The Web of Trust places red circles next to any links to suspicious sites and will, optionally, place green circles next to safe ones. (I turn on the "green" option. It's nice to know what sites I go to have been checked out and found OK.)
WOT operates through a small program that runs with your Web browser, called a plug-in or extension. It installs itself without any geeky manipulations.
To get the Web of Trust add-on for your browser, go to mywot.com.
As you can imagine, the bad guys don't like the Web of Trust at all, and they are always trying to divert browsers from going to the real Web of Trust site. Be sure you go to the site listed here; don't just use a Google search for "Web of Trust." (I experimented and found many bogus results one day while I was checking to see if the bad guys -- the cretins who can't find honest employment -- were trying to mess things up, and they were indeed.)
You probably already know that some companies that make Internet safety software, such as McAfee, have what they say are similar services.
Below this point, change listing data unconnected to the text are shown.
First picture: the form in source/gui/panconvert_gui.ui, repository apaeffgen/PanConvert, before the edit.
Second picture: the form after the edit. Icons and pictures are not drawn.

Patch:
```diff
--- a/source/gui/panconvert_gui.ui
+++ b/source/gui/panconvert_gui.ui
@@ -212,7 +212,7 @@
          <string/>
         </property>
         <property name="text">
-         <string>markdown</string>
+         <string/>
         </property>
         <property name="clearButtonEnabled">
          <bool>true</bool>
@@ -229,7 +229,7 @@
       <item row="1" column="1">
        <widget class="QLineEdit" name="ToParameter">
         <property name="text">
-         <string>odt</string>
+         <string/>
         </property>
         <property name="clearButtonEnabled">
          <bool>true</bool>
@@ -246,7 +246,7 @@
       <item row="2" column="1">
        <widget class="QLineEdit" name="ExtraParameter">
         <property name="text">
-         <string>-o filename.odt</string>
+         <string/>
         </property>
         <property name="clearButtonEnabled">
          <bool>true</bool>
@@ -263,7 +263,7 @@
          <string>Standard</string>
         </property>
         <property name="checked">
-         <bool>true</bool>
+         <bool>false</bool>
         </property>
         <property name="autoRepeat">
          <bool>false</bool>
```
Browsers sometimes even have warning software built in.
But stay clear of stuff like that. There's no way of knowing if it is reliable. The Web of Trust is a much better deal.
A final note: Sadly, if you search hard enough, you'll find incredible assertions about the honesty -- the lack of honesty, to be clear -- of the Web of Trust. These claims are ridiculous. People with nothing better to do and a turnip for a brain can invent anything they want. Ignore them.